I looked at the hat. The fuzziness of the yarn obscured the colorwork somewhat and my floats were not as even as I would like them to be. I had alternated between holding both yarns in one hand and holding one in each hand to see which felt better (the verdict: neither; but I'm going to keep trying the two-handed technique). The hat, though, was stretchy enough to go with the ribbing, that is, the fair isle part didn't become obscenely constricted as it had other times I have tried fair isle which meant I wasn't pulling my floats too tight which I think had been my problem in the past.
I'm going to keep working on this hat. It is not perfect, but have wanted a chance to practice stranded colorwork and this seems like a good opportunity to do so. Also, I remember Norma had once said that she liked the Dulaan knitting because it let her try new things and if there was some imperfection in the finished piece, that was okay because a slightly imperfect vest or hat or scarf or mittens was better than not having anything at all and that's what would happen if she didn't send the item in. I think it is quite a nice hat, really. You can tell that there is a pattern there, even if it isn't crisp as in traditional fair isle, and the stranding on the inside will act as another layer against the cold. I would probably not use the yarn for a garment for an American to be worn against the skin as it is a little itchy when you put it against your face, but I do not think this will be a problem for the Mongolian children who do not have the same luxury of having wussy, pampered skin as we do.
I'm going to order red superwash yarn from KnitPicks today to use for the Red Scarf Project. I still think the best thing for a college student is something that can be tossed in the washing machine. I have a sample card of that yarn and it seems quite soft. I have some other yarn to order from them anyway (like more wool for the Dulaan Project among other things).

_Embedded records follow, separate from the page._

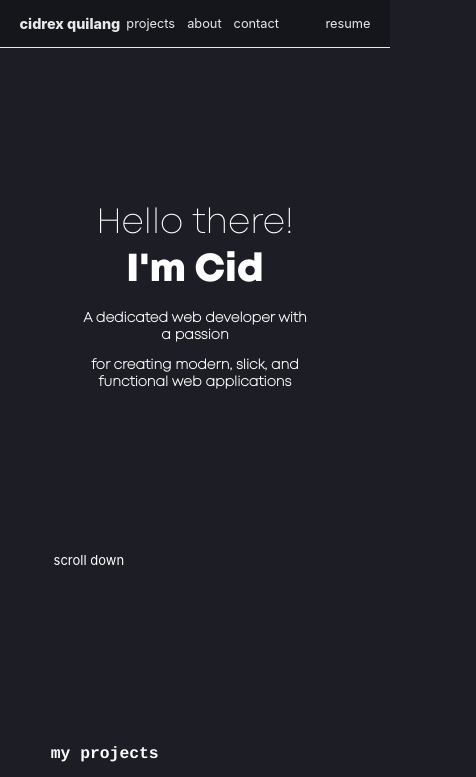
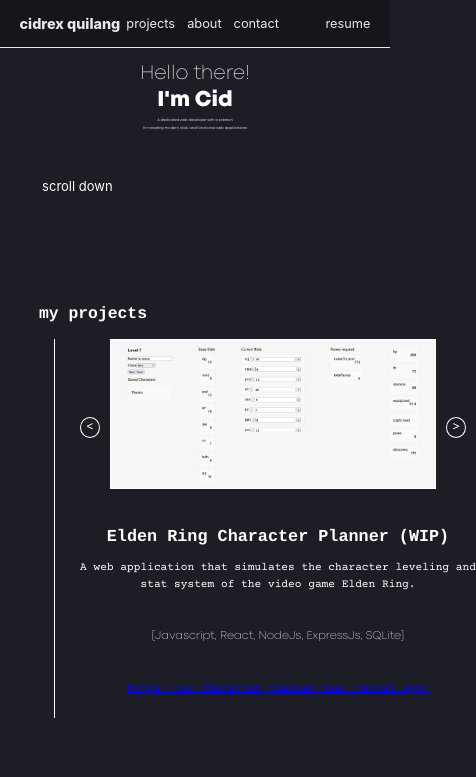
Before and after one commit to hoycid/my-portfolio, a React (Create React App) app: page / in a window 390 px wide. Shown: the top 777 px of the page, 476 px wide, since content can reach past the window. Built offline with nearby package versions, Linux system fonts and the light colour scheme; the HTML template or start-up script is replaced by a standard one.

Commit message:
added more styling

```diff
--- a/src/App.module.css
+++ b/src/App.module.css
@@ -10,14 +10,20 @@ html {
   color: white;
   margin: 0 auto; /* Center the app without extra margins */
   max-width: 100%; /* Ensure app doesn't overflow */
-  padding-left: 8%; /* Use padding instead of margin for responsive spacing */
-  padding-right: 8%;
+  padding-left: 5%; /* Use padding instead of margin for responsive spacing */
+  padding-right: 5%;
+  transition: background-color 0.3s ease; /* Transition for background color */
 }
 
 .icon {
-  width: 50px;
-  height: auto;
-  filter: brightness(0) invert(1);
+  width: 50px; /* Adjust the width as needed */
+  height: auto; /* Maintain aspect ratio */
+  filter: brightness(0) invert(1); /* Makes non-SVG images white */
+  transition: transform 0.2s; /* Transition for scaling */
+}
+
+.icon:hover {
+  transform: scale(1.15); /* Scale up icon slightly on hover */
 }
 
 ul {
@@ -30,6 +36,7 @@ footer {
   font-size: 10px;
   padding-bottom: 20px;
   text-align: center;
+  transition: font-size 0.3s ease; /* Transition for font size change */
 }
 
 .scrollTo {
@@ -40,9 +47,12 @@ footer {
   font: inherit;
   cursor: pointer;
   outline: inherit;
-  font-family: -apple-system, BlinkMacSystemFont, "Segoe UI", "Roboto", sans-serif;
+  font-family: -apple-system, BlinkMacSystemFont, "Segoe UI", "Roboto", "Oxygen",
+    "Ubuntu", "Cantarell", "Fira Sans", "Droid Sans", "Helvetica Neue",
+    sans-serif;
   font-size: 13px;
   padding-bottom: 15px;
+  transition: color 0.3s ease; /* Transition for color change */
 }
 
 .scrollTo:hover {
@@ -60,24 +70,24 @@ header {
   text-align: center;
   font-size: 5vw;
   padding: 11%;
-  padding-top: 12%;
+  padding-top: 20%;
   padding-bottom: 13%;
+  transition: color 0.3s ease; /* Transition for greeting color change */
 }
 
 .greeting h1 {
-  font-size: 5.5rem;
+  font-size: 5.5vw;
   display: inline;
   font-family: "Mont";
 }
 
 .greeting h3 {
-  font-size: 0.9rem;
+  font-size: 0.9vw;
   font-family: "Mont light";
 }
 
 .greeting p {
   margin: 0;
-  font-size: 5rem;
 }
 
 .greeting-scrolldown {
@@ -91,14 +101,17 @@ header {
   border-left: 1px solid white;
   padding-left: 15px;
   margin-left: 15px;
+  transition: border-color 0.3s ease; /* Transition for border color change */
 }
 
 .highlight {
   text-align: center;
+  font-style: none;
   margin-top: 35px;
   margin-bottom: 35px;
   font-family: "Mont light";
   line-height: 17px;
+  transition: margin 0.3s ease; /* Transition for margin changes */
 }
 
 .about,
@@ -114,12 +127,14 @@ header {
   padding-bottom: 10%;
   margin-left: 25%;
   margin-right: 25%;
+  transition: margin 0.3s ease; /* Transition for margin changes */
 }
 
 .work-history,
 .education,
 .additional-skills {
   padding-top: 12%;
+  padding-bottom: 0;
 }
 
 .about {
@@ -149,6 +164,7 @@ header {
   font-size: 5vw;
   margin: 0;
   padding-bottom: 25px;
+  transition: font-size 0.3s ease; /* Transition for contact header font size */
 }
 
 .contact button {
@@ -162,7 +178,9 @@ header {
   border-color: white;
   border-style: solid;
   border-width: 1px;
+  margin: 0;
   margin-top: 45px;
+  transition: background-color 0.3s ease, color 0.3s ease; /* Transition for button */
 }
 
 .contact button:hover {
@@ -175,7 +193,8 @@ header {
   text-align: left;
   padding-top: 15%;
   padding-bottom: 20%;
-  margin: 0;
+  margin-left: 0%;
+  margin-right: 0%;
 }
 
 .projects-viewer {
@@ -188,10 +207,16 @@ header {
 }
 
 .projects-list li {
-  border: 1px solid white;
-  padding: 7px 10px;
+  border-style: solid;
+  border-width: 1px;
+  border-color: white;
+  padding-left: 10px;
+  padding-right: 10px;
+  padding-top: 7px;
+  padding-bottom: 7px;
   cursor: pointer;
-  margin: 10px 10px 0 0;
+  margin: 10px 10px 0px 0px;
+  transition: background-color 0.3s ease; /* Transition for list items */
 }
 
 .projects-list .li--active {
@@ -209,24 +234,31 @@ header {
 }
 
 .project-preview span {
+  padding: 0;
   margin: 10px;
 }
 
 .project-navigator {
   display: inline-flex;
-  align-items: center;
 }
 
 .project-navigator button {
+  position: relative;
+  top: 40%;
   font-family: "Courier";
   background: none;
   cursor: pointer;
   color: white;
-  padding: 12px 15px;
-  border: 1px solid white;
+  padding-left: 15px;
+  padding-right: 15px;
+  padding-top: 12px;
+  padding-bottom: 12px;
+  border-style: solid;
+  border-width: 1px;
+  border-color: white;
   border-radius: 100%;
   margin: 0;
-
+  transition: background-color 0.3s ease; /* Transition for button */
 }
 
 .project-navigator button:hover {
@@ -236,23 +268,29 @@ header {
 }
 
 .project-navigator img {
-  width: 600px;
-  height: 280px;
-  object-fit: contain;
-  border: 1.2px solid white;
+  width: 536px;
+  height: 250px;
+  border-style: solid;
+  border-width: 1.7px;
+  border-color: white;
+  transition: transform 0.2s; /* Transition for scaling image */
+}
+
+.project-navigator img:hover {
+  transform: scale(1.25); /* Scale image slightly on hover */
 }
 
 .project-description {
   margin-left: 10px;
   text-align: left;
   line-height: 17px;
+  transition: color 0.3s ease; /* Transition for text color */
 }
 
 .project-description h2 {
   text-align: center;
 }
 
-/* Mobile responsiveness */
 @media only screen and (max-width: 768px) {
   .App {
     margin-left: 5%;
@@ -264,20 +302,14 @@ header {
     padding-bottom: 10px;
   }
 
-  .greeting {
-    padding-top: 70%;
-    padding-bottom: 50%;
+  .job-title {
+    margin: 0;
+    padding-top: 75%;
+    padding-bottom: 85%;
+    font-size: 9vw;
   }
 
-  .greeting h1 {
-    font-size: 10vw;
-  }
-
-  .greeting h3 {
-    font-size: 3.5vw;
-  }
-
-  .greeting p {
+  .job-title h1 {
     font-size: 9vw;
   }
 
@@ -285,14 +317,19 @@ header {
   .work-history,
   .education,
   .additional-skills {
-    margin: 0;
-    padding-top: 20%;
-    padding-bottom: 10%;
+    margin-left: 0%;
+    margin-right: 0%;
+    padding-top: 25%;
+    padding-bottom: 25%;
+  }
+
+  .about {
+    padding-top: 12%;
   }
 
   .projects {
-    padding-top: 50%;
-    padding-bottom: 60%;
+    padding-top: 25%;
+    padding-bottom: 25%;
   }
 
   .projects-list {
@@ -300,32 +337,60 @@ header {
   }
 
   .project-preview {
-    display: block;
-    padding-top: 15%;
+    display: grid;
   }
 
   .project-navigator img {
-    width: 100%;
-    height: auto;
+    width: 326px;
+    height: 150px;
+  }
 
+  .project-navigator button {
+    position: relative;
+    top: 50%;
   }
 
   .project-description {
     text-align: center;
-    font-size: 90%;
+  }
+
+  .project-description h2 {
+    text-align: center;
+  }
+
+  .project-preview span {
+    padding: 0;
+    margin: 10px;
+  }
+
+  .project-preview button {
+    padding-left: 5px;
+    padding-right: 5px;
+    padding-top: 2px;
+    padding-bottom: 2px;
+    border-width: 1.5px;
+  }
+
+  .project-description {
+    padding-top: 5%;
+    padding-bottom: 5%;
+    font-size: 80%;
   }
 
   .contact {
     margin: 0;
-    padding-top: 40%;
-    padding-bottom: 20%;
+    margin-top: 40%;
+    margin-bottom: 30%;
+    padding: 0;
+  }
+
+  .contact p {
+    padding-top: 10%;
+    padding-bottom: 10%;
+    margin-bottom: 0;
   }
 
   .contact-header {
-    font-size: 12vw;
-  }
-
-  .contact button {
-    padding: 10px;
+    font-size: 9vw;
   }
 }
```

So that's it. That's how I decided what to knit for the Knit Unto Others knit-along. There was much wailing and gnashing of teeth, but it finally got done. Lord, am I worn out from the experience!